Kenmore and Alaska break up
Seattle’s Alaska Airlines and Kenmore Air have ended a three-year mileage partnership that allowed customers to use frequent-flier miles for everything from a flight to Mexico or Hawaii to a seaplane trip to Victoria, B.C.
“We’re the ones that opted out,’’ says Kenmore president Todd Banks.
Alaska is a Goliath of regional airlines. Kenmore is a David, but there was no bad blood between the two, says Banks. Technology was the culprit.
“We were using a homegrown-reservation system,’’ he explained. “It felt like it was time to make a shift to more modern technology, but ironically the two systems don’t have the ability to hold hands with the other.’’
Banks said it would be “challenging and expensive’’ to tie into the Sabre central-reservation system that Kenmore used to connect with Alaska before the switch.
“It’s something that’s still on our to-do list, but it will take some time to put together,’’ he said.
Meanwhile, Kenmore, which flies seaplanes to Vancouver Island and the San Juans and small planes to other Northwest and B.C. destinations, is taking advantage of its new technology to partner with local travel suppliers to market vacation packages.
With the addition of Virgin America to the Transportation Security Administration’s PreCheck program, Sea-Tac Airport is among five of 40 U.S. airports to have expedited security screening in place for all six federally approved airlines that participate. (The others that participate in PreCheck are Alaska, Delta, American, United and US Airways.)
Virgin America fliers approved for federal “trusted traveler” programs (such as Global Entry and Nexus) are automatically eligible for PreCheck. Later this year, Virgin plans to invite members of its frequent-flier program to apply. Southwest and JetBlue will likely join the PreCheck program later this year.
PreCheck fliers use special screening lanes (Checkpoint 3 in the center of Sea-Tac’s main terminal) and participants don’t need to take off their shoes, jackets or belts or remove laptops or liquids from carry-ons.

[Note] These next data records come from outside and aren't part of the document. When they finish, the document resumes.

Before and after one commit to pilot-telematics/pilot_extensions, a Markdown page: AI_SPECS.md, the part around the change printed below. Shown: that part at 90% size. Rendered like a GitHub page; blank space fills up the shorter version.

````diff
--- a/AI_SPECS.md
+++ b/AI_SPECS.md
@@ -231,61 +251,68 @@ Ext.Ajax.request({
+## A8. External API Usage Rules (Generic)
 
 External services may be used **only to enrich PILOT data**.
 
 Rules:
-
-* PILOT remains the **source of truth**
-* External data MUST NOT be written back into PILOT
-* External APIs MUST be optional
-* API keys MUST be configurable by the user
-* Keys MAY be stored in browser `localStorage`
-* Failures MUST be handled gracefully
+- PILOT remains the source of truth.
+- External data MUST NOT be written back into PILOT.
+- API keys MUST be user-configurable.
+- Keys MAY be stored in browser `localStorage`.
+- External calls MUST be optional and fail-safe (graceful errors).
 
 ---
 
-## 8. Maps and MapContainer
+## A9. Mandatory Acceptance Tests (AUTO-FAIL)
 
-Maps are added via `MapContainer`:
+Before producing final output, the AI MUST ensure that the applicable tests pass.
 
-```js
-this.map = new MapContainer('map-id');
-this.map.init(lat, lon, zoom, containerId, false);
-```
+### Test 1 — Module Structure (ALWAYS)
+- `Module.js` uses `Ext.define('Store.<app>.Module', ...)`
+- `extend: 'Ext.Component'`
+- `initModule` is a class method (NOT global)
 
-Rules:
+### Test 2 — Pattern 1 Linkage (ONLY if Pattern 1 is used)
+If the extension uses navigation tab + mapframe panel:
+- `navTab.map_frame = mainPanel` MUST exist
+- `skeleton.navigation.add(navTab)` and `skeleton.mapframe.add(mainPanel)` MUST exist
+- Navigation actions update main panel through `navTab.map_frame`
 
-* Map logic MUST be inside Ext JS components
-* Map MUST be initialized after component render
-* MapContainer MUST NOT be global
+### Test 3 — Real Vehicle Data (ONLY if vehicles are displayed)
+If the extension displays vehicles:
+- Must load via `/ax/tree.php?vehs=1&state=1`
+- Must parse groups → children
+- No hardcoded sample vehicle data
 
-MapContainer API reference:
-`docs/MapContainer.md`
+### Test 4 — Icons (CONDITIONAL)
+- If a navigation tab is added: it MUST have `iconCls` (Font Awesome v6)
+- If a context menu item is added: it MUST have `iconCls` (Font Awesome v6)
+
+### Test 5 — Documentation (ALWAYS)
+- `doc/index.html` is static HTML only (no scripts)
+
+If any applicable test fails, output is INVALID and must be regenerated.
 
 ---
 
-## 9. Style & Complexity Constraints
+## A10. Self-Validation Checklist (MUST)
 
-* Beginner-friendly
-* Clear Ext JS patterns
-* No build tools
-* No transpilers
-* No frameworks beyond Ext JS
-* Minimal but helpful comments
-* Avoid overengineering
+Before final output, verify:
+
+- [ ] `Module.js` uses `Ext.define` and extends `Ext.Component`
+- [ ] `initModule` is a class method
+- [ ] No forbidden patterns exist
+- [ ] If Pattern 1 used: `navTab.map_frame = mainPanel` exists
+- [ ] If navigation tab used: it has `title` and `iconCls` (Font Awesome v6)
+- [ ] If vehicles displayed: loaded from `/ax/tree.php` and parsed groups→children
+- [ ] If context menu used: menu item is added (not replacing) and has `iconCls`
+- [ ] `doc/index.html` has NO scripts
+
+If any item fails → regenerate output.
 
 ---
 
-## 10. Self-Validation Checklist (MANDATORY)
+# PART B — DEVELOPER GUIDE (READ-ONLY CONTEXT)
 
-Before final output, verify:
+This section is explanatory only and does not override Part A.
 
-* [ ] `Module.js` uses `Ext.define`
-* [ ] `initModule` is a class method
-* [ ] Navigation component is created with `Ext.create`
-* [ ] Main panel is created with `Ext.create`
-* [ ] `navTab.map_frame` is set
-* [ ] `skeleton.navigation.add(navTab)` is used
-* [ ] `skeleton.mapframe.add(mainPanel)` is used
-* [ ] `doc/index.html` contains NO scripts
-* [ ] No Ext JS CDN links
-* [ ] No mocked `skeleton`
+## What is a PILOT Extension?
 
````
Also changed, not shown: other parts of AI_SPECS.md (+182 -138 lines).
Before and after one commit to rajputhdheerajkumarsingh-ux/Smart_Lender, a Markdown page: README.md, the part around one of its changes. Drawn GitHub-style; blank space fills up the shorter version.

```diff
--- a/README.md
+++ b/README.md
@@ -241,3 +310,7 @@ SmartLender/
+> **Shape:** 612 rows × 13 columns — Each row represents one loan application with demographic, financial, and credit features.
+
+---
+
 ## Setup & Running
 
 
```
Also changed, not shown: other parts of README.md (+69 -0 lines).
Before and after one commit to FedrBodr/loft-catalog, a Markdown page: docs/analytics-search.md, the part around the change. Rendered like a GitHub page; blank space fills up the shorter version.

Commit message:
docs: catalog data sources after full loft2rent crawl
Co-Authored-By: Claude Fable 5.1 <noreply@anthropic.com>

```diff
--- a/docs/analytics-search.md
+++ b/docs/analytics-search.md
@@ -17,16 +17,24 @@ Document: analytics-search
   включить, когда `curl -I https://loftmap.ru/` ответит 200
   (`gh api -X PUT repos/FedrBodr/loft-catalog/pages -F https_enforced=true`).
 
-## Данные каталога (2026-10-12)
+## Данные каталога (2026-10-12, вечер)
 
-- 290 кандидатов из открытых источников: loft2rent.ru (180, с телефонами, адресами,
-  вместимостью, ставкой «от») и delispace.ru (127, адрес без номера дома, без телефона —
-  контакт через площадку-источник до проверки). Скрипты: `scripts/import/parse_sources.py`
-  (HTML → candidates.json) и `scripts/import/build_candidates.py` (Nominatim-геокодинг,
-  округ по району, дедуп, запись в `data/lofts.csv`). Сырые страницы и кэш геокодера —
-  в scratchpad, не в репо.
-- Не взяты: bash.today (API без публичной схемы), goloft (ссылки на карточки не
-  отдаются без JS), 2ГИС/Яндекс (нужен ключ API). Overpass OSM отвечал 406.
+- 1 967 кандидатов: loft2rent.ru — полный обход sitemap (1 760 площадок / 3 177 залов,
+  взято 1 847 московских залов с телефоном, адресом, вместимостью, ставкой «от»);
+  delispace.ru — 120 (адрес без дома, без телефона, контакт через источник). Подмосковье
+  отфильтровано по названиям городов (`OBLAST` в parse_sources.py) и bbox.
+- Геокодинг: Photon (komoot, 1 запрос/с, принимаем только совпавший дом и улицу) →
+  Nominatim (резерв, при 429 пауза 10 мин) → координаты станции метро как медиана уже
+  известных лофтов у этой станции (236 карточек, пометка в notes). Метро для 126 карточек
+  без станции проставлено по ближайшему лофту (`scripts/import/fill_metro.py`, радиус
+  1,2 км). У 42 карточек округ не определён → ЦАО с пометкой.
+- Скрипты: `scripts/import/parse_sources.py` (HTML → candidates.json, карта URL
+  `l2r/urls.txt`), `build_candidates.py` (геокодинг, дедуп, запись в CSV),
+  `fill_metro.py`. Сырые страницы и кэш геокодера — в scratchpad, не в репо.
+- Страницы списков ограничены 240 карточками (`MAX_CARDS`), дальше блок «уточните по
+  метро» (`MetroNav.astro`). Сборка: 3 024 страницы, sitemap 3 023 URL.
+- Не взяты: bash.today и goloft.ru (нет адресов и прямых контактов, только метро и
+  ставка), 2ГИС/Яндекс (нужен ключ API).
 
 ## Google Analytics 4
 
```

One hitch is that TSA randomly preselects some PreCheck members for full screening. Until recently, unless you knew how to read a bar code printed on your boarding pass, you had no way of knowing your status until you reached the screening area.
Delta, United and US Airways now alert passengers of their clearance on a particular flight by printing a PreCheck notification indicator on boarding passes.
“We are currently working with Alaska Airlines to make this feature available,” said TSA spokeswoman Lorie Dankers.
Convenient. Yes. But how “random” is random screening if people know about it in advance?
Sea-Tac security backups
Meanwhile, those not eligible for PreCheck could face longer than usual waits during the busy summer-travel season. More than 150 people missed Alaska Airlines flights at Sea-Tac recently when TSA failed to adequately staff checkpoints.
“Checkpoint wait times were reduced dramatically (last) weekend as the TSA was able to get more staff on to open up more lanes,” said airport spokesman Perry Cooper.
Also helping is the reopening of a special lane (Checkpoint 1, near the south end of the terminal) on Fridays, Saturdays and Sundays when thousands of cruise-ship passengers depart Sea-Tac.
Carol Pucci is a Seattle freelance writer. Contact her at travel.carolpucci.com. Twitter: @carolpucci